About this exercise: The required lines are those that contain "getElementById"; pull them out of the data and copy them.

Dataset extract:
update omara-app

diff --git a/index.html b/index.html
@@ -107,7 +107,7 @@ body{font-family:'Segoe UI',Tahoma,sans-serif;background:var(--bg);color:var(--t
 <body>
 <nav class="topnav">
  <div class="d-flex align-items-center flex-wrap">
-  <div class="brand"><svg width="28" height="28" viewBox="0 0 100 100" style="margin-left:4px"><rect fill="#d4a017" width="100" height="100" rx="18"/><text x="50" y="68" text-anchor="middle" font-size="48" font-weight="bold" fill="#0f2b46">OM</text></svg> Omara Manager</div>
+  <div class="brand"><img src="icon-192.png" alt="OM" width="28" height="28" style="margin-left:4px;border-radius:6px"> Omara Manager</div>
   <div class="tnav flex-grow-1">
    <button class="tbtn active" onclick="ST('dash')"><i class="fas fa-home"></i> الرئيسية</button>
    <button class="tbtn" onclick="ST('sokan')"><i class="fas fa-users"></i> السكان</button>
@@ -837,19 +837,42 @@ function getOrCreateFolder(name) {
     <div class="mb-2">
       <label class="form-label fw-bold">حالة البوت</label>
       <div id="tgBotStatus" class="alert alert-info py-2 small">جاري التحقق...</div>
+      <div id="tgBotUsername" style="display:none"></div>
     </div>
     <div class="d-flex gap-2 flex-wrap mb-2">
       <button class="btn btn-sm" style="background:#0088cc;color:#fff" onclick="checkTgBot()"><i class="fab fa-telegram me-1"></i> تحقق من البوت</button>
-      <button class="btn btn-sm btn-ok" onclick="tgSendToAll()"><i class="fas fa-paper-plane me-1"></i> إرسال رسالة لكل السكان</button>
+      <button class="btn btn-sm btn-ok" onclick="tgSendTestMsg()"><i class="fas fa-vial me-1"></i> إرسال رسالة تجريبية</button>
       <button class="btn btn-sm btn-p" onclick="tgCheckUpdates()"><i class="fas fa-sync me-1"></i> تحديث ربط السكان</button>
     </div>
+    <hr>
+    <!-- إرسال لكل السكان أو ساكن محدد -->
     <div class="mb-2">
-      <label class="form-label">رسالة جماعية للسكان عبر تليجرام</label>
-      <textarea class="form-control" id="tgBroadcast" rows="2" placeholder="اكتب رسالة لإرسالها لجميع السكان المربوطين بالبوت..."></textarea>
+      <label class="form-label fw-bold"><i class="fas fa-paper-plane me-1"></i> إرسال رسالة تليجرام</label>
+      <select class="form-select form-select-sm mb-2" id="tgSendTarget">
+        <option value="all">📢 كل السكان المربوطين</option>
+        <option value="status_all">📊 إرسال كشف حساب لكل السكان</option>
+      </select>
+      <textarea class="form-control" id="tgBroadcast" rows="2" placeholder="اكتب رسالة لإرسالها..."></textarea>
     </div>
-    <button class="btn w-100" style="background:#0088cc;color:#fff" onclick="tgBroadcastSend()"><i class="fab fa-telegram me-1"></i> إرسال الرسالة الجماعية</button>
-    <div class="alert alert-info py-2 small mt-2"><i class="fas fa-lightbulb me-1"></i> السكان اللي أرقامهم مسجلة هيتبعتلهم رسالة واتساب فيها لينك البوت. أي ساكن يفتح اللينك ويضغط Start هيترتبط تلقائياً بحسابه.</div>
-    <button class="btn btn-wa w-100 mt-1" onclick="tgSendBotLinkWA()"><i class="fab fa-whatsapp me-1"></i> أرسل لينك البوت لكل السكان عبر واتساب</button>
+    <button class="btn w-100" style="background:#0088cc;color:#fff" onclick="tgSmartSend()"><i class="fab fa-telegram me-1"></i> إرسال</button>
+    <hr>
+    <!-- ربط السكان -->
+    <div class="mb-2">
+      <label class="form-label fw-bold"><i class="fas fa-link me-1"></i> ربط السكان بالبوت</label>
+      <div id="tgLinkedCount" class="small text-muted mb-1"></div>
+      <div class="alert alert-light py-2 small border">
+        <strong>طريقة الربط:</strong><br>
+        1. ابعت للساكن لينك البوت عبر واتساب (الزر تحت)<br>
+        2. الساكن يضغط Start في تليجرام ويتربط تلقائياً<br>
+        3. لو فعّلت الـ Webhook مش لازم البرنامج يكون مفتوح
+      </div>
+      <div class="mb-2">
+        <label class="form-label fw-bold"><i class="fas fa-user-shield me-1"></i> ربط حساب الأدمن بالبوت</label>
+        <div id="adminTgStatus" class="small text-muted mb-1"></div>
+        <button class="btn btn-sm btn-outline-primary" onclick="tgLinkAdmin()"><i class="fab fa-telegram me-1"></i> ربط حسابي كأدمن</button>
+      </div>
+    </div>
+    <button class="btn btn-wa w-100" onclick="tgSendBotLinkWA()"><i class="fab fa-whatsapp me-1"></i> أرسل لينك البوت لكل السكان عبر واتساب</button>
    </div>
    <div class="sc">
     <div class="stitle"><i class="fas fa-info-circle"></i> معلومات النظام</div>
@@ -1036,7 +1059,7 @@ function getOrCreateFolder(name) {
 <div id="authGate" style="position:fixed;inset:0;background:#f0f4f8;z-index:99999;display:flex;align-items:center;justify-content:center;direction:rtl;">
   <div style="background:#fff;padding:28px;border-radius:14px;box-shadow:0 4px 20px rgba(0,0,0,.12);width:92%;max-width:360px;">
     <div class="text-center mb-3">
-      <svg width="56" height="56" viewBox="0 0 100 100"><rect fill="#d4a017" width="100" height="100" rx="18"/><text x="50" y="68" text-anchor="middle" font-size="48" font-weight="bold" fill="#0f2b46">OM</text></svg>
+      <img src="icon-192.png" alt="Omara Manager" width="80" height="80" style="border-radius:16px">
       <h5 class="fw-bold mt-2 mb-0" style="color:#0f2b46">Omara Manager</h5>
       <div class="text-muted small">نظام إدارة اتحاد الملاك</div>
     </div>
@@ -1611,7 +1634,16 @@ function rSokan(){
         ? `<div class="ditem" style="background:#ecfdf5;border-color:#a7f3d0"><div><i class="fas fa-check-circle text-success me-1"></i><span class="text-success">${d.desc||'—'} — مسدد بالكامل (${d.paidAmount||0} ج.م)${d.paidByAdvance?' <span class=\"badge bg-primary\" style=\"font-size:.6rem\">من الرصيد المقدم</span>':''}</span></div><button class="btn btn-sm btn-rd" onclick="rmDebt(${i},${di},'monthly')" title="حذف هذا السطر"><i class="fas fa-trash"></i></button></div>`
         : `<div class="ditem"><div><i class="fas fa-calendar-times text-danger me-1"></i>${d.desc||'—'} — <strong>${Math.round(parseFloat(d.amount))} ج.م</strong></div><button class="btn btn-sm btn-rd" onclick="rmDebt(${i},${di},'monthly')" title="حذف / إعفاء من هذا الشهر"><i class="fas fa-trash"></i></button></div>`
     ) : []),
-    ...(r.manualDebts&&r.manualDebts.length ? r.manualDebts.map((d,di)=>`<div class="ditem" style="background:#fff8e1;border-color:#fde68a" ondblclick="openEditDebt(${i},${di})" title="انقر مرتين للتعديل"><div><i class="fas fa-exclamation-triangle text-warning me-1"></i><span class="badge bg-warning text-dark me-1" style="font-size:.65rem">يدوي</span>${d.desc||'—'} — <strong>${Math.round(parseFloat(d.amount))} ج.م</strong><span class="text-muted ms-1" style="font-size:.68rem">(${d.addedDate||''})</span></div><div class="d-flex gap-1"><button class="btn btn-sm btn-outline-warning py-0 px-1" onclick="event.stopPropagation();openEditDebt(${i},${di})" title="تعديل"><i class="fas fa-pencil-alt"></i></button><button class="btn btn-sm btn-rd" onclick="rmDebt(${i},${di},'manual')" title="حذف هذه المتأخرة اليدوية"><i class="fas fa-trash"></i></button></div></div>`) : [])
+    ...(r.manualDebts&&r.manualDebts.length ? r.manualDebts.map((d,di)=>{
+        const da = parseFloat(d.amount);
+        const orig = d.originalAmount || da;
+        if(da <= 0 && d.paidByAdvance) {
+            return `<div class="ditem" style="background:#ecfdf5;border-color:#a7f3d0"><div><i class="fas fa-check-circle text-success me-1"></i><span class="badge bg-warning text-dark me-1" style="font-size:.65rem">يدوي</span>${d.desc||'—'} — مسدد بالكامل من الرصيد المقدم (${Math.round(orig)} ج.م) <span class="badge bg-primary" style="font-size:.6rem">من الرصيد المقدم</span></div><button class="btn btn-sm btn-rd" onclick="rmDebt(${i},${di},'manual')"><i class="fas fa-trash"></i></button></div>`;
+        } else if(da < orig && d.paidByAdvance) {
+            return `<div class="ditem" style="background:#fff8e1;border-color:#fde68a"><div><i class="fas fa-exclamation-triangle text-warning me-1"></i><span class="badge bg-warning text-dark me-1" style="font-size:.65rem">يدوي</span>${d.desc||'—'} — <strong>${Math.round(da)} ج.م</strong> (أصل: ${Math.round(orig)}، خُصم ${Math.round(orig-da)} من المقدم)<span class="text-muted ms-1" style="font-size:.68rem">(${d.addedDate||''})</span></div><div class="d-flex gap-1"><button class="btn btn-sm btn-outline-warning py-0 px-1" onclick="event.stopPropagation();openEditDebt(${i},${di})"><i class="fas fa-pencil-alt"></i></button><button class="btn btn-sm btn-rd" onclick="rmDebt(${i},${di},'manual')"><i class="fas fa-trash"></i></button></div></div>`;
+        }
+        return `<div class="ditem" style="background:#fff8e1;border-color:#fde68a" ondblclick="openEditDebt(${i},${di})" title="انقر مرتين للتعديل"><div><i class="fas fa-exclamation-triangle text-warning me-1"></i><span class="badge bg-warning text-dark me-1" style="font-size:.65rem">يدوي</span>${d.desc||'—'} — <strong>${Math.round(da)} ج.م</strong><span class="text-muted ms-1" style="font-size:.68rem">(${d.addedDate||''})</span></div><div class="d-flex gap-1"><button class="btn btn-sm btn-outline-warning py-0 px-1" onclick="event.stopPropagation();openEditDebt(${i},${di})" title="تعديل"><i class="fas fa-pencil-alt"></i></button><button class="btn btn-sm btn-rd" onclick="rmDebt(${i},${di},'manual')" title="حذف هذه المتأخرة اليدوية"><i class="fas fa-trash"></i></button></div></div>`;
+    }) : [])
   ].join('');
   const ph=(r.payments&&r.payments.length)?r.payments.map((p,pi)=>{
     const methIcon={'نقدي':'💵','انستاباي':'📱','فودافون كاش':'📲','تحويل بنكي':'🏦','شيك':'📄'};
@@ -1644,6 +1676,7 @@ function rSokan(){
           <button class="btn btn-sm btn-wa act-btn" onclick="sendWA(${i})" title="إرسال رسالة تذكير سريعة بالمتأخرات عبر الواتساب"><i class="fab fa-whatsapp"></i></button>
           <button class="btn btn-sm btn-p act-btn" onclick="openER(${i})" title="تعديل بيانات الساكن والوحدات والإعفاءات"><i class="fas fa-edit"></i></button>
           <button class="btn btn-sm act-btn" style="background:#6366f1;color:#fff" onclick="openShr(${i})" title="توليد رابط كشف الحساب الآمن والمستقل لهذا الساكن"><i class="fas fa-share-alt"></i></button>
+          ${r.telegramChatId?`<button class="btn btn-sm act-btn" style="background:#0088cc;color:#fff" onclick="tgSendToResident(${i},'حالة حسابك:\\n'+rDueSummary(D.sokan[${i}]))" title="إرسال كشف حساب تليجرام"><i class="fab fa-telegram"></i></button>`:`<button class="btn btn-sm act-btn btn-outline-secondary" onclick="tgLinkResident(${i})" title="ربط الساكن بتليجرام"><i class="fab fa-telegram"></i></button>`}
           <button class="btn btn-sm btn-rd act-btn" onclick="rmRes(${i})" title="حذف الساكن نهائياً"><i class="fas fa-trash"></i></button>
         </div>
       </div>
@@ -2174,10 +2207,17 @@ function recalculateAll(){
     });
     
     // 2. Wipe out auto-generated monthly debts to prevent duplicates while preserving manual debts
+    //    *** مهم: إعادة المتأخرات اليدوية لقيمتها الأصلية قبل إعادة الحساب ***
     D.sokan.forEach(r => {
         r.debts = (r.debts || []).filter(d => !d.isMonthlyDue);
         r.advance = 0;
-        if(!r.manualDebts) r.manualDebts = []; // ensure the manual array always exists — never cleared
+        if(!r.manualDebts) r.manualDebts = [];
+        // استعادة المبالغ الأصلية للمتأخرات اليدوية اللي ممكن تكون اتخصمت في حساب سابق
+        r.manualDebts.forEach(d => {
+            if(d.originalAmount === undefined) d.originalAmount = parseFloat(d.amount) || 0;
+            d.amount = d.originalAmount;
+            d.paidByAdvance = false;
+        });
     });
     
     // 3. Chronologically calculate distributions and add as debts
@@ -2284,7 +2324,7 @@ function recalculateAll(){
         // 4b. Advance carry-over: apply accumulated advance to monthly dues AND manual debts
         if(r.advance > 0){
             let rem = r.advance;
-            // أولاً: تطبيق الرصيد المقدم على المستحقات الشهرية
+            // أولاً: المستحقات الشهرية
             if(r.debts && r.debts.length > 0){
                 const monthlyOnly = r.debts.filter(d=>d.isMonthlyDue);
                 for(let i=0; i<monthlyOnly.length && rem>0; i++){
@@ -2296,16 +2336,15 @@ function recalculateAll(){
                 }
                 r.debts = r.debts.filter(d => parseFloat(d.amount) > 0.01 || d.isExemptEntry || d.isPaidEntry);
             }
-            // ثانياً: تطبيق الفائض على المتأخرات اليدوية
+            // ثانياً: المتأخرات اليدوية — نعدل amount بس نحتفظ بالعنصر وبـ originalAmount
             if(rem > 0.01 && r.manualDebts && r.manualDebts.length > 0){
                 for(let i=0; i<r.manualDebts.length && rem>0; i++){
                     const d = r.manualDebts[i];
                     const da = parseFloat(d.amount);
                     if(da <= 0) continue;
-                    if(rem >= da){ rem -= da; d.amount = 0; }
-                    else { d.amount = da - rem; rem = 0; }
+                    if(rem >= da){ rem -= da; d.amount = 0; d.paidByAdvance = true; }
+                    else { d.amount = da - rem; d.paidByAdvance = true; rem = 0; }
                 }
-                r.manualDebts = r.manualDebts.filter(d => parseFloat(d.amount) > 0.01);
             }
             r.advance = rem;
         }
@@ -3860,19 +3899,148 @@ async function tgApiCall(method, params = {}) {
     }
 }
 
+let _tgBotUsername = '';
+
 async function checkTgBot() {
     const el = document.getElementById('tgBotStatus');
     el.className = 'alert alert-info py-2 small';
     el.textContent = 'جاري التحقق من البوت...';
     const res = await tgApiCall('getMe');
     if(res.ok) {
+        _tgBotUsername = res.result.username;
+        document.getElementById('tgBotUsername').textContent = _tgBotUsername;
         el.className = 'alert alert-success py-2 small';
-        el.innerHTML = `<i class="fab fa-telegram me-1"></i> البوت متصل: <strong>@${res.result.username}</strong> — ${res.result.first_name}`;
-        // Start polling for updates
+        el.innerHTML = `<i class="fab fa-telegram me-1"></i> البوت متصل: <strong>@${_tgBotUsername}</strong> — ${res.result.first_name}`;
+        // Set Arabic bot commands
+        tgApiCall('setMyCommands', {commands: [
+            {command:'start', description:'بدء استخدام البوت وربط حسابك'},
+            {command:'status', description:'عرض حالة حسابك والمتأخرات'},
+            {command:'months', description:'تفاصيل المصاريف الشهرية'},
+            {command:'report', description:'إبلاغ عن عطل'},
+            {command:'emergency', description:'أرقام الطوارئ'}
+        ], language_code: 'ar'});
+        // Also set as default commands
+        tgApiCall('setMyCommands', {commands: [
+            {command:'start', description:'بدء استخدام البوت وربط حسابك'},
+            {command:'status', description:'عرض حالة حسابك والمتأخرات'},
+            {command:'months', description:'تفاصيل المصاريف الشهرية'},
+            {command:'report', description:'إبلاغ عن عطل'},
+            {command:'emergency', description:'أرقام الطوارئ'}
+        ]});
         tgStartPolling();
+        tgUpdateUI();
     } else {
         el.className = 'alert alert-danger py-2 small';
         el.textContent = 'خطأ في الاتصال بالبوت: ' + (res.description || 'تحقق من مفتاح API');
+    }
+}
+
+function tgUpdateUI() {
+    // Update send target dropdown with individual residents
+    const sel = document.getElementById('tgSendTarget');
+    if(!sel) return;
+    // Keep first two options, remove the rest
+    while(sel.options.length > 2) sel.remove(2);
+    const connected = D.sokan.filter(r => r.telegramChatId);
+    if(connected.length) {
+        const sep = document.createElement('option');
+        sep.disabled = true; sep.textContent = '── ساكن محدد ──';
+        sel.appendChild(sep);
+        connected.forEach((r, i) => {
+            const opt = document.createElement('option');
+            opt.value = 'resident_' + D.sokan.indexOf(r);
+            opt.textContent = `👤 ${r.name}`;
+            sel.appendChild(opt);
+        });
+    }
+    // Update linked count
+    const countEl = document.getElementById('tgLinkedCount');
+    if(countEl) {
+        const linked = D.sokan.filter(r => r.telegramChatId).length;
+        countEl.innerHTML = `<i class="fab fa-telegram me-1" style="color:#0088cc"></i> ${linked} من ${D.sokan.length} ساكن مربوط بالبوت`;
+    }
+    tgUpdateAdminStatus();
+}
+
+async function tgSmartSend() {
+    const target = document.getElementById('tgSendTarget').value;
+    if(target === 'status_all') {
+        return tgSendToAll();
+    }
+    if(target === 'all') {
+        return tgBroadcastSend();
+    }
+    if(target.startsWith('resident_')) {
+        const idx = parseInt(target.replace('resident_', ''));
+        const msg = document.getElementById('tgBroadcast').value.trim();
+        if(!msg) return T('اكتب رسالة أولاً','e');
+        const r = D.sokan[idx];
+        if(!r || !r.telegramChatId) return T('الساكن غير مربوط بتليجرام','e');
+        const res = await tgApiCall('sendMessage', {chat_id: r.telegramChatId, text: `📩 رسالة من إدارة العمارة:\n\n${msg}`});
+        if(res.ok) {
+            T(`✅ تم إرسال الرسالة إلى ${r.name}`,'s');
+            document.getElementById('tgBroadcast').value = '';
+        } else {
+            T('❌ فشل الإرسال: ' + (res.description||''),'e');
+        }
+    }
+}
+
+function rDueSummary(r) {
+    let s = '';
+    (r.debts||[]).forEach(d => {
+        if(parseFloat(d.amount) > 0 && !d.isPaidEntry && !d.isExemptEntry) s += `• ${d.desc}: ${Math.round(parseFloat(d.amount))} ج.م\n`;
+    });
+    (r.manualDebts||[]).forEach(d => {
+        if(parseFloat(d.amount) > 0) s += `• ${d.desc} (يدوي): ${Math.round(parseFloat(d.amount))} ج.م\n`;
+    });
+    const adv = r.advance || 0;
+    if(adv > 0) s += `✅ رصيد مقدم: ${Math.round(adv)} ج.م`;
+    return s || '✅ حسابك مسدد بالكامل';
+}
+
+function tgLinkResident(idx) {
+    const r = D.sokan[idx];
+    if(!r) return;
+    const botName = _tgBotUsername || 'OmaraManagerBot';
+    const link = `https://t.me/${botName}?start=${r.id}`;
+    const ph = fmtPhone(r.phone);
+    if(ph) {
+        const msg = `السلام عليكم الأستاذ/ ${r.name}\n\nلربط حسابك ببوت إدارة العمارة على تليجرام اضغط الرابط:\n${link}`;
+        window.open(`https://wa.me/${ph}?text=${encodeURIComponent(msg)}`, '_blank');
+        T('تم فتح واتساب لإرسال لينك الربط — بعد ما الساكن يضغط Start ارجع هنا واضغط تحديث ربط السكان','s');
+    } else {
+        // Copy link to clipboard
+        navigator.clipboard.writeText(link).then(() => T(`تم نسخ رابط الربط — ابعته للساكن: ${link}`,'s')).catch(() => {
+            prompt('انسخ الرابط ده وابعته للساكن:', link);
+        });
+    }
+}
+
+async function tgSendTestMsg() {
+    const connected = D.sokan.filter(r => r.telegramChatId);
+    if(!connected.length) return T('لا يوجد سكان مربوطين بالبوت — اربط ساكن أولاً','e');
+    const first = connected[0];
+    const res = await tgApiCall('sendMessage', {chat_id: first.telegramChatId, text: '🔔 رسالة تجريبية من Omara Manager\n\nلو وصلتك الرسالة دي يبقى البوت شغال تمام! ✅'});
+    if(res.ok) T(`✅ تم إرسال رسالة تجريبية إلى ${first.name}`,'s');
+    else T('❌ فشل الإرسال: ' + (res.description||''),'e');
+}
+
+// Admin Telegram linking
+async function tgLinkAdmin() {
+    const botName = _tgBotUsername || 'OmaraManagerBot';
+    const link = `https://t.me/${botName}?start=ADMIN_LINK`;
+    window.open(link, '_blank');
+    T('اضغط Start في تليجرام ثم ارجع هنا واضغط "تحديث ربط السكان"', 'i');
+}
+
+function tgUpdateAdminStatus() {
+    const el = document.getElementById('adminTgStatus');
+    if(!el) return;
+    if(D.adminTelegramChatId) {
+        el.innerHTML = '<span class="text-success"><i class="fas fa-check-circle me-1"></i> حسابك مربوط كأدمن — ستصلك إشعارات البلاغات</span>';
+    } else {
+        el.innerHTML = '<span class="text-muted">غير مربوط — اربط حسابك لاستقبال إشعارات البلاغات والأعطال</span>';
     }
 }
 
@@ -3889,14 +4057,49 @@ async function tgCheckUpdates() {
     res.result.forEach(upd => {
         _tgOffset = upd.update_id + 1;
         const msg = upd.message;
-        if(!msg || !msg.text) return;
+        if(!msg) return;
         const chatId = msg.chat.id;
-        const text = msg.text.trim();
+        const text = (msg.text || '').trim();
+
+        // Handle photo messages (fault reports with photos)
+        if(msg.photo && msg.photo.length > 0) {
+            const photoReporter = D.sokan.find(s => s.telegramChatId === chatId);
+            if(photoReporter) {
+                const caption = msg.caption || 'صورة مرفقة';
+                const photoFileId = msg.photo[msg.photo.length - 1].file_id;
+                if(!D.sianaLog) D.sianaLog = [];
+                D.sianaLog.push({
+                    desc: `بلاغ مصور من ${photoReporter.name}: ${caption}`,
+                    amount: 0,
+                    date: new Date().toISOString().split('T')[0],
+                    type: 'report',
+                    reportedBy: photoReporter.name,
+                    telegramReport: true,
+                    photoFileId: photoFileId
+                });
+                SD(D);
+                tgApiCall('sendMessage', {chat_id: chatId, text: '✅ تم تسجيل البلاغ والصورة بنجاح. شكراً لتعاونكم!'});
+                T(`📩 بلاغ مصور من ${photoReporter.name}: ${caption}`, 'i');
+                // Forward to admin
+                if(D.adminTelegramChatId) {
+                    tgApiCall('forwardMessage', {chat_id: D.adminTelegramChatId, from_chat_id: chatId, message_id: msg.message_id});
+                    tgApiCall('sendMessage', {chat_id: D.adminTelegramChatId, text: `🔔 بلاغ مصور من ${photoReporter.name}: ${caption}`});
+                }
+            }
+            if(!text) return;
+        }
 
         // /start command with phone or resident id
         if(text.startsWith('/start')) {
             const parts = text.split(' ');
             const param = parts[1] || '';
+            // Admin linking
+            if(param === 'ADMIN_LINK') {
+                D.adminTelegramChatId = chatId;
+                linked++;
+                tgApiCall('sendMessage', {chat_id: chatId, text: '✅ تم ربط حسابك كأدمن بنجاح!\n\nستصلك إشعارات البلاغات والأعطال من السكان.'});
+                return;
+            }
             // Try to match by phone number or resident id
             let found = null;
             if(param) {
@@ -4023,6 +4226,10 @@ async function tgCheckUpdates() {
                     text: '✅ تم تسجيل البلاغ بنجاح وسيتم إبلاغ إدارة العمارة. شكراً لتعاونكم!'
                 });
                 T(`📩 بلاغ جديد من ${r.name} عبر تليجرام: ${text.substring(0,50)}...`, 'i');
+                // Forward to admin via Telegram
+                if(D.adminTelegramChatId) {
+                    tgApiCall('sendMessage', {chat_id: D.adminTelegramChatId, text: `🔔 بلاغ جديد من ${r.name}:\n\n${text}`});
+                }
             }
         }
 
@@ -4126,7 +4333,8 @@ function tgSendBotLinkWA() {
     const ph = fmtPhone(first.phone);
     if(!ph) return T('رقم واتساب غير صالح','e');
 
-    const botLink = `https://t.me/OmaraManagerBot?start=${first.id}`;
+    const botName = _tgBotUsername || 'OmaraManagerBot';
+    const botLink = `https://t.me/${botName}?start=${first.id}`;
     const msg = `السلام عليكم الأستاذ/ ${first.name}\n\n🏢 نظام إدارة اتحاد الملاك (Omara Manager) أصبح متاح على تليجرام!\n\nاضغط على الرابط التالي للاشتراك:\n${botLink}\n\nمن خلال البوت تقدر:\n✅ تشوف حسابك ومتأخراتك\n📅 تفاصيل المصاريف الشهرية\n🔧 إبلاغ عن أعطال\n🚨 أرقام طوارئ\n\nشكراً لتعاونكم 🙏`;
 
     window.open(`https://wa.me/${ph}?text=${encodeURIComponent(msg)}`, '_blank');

Result for this exercise:
     const el = document.getElementById('tgBotStatus');
+        document.getElementById('tgBotUsername').textContent = _tgBotUsername;
+    const sel = document.getElementById('tgSendTarget');
+    const countEl = document.getElementById('tgLinkedCount');
+    const target = document.getElementById('tgSendTarget').value;
+        const msg = document.getElementById('tgBroadcast').value.trim();
+            document.getElementById('tgBroadcast').value = '';
+    const el = document.getElementById('adminTgStatus');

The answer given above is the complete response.